Consider the Israeli travel restrictions. No Palestinian living in the West Bank is allowed to enter Jerusalem without written permission from the Israeli government. Islah Jad lives in Ramallah and is an associate professor in gender studies at Birzeit University. When her sisters visited her recently from Egypt, they wanted to go to Jerusalem to pray at the Al-Aqsa mosque. Dr. Jad went to a nearby Israeli settlement to apply for a permit. "Come back tomorrow," they said. She went back. "It's not ready. Come back tomorrow," she was told. The third time she came home without a permission slip, she gave up. "Why waste a week for a permit for a few hours," she told me. "It's humiliating." Her sisters went to Jerusalem without her.
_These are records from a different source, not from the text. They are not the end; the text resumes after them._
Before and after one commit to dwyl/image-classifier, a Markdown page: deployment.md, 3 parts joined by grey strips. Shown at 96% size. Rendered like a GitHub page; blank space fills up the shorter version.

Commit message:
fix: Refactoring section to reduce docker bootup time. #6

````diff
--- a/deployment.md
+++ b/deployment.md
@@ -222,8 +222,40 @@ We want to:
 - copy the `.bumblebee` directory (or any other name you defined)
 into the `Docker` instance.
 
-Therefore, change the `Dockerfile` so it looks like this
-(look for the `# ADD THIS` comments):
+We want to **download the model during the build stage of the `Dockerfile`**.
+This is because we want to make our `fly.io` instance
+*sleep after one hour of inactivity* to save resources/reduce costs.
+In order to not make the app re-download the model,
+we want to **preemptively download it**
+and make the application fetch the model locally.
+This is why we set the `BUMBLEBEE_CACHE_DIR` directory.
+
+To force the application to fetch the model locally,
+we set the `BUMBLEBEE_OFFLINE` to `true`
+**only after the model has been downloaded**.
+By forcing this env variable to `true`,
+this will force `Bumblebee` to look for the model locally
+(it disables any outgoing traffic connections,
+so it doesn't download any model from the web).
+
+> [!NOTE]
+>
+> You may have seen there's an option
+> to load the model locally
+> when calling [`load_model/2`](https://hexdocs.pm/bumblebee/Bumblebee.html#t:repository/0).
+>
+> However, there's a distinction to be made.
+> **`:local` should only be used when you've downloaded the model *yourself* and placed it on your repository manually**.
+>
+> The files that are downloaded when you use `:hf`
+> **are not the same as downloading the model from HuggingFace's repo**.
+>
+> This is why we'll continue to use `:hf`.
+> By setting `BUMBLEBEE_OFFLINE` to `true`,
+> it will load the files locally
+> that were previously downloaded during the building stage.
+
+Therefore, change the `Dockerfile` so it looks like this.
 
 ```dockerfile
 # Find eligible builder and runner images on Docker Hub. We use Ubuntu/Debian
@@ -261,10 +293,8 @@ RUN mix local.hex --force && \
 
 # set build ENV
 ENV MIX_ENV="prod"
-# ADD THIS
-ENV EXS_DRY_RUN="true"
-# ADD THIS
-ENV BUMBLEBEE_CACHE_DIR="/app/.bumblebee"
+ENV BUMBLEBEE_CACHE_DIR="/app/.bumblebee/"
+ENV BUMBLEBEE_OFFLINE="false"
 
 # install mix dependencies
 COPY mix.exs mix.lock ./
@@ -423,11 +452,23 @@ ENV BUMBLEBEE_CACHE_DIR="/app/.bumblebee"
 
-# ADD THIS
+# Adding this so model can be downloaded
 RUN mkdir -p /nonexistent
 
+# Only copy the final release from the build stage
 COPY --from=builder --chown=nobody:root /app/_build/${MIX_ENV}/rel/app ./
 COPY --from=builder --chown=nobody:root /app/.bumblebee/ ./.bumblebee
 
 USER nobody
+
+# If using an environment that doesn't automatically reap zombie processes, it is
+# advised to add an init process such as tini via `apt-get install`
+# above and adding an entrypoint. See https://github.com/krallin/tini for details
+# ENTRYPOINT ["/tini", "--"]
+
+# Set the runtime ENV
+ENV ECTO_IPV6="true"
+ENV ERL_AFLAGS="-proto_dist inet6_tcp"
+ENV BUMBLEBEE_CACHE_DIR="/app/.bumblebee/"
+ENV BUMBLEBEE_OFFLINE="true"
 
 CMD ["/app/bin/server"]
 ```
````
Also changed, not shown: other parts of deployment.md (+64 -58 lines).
The license plate is key. Palestinians living outside Jerusalem in Ramallah or Bethlehem or anywhere in the West Bank have green and white license plates and are forbidden to drive on the smooth, wide "settler" roads that link the necklace of Israeli settlements on occupied Palestinian land. Palestinians who live in Jerusalem have yellow license plates and are allowed on the roads, but such an apparent privilege is muted at the checkpoints, some 500 of them. The blue and white ID cards, which all Israelis and Palestinians carry, identify the bearer's religion and ethnicity. The Israelis are waved through. The Palestinians are pulled aside. "As soon as they see Arabic on the ID card they say, 'Security'," says Najwa, a lovely young Palestinian woman who works in a Jerusalem hotel. "We have to pull over, and they go through the luggage, the glove compartment, the papers of everybody in the car. It can take hours to get through. I have friends in Ramallah whom I haven't seen in years. The hassle is just too great."

The checkpoints have personalities of their own. The direct road from Jerusalem to Ramallah has been blocked by the wall, funneling the traffic through twisty, rutted roads to the Qalandya checkpoint. Getting through the checkpoint to enter the Palestinian city of Ramallah is easy. Getting back is not. Unless they have yellow plates, Palestinians with permission to travel to Jerusalem have to leave their cars on the Palestinian side, walk through a series of security turnstiles on foot, show their papers to the Israeli soldier on duty and then, if cleared, continue their journeys in so-called service cars, beat-up yellow vans jammed to overflowing. The checkpoint on the direct road to Bethlehem is closed to Palestinians altogether.

Despair is the word I hear most often from West Bank Palestinians, 58 percent of whom have fallen below the poverty line. "I can't get work from the Israeli side because I am haram [forbidden], and the Palestinians can't even afford to pay me bus fare," says an architect reduced to working in a bookstore. The night offers particular terrors. Jad, who works late, recognizes the sounds of frequent Israeli raids, "explosions and hard beats on doors and screams," she says.

Read the entire article here>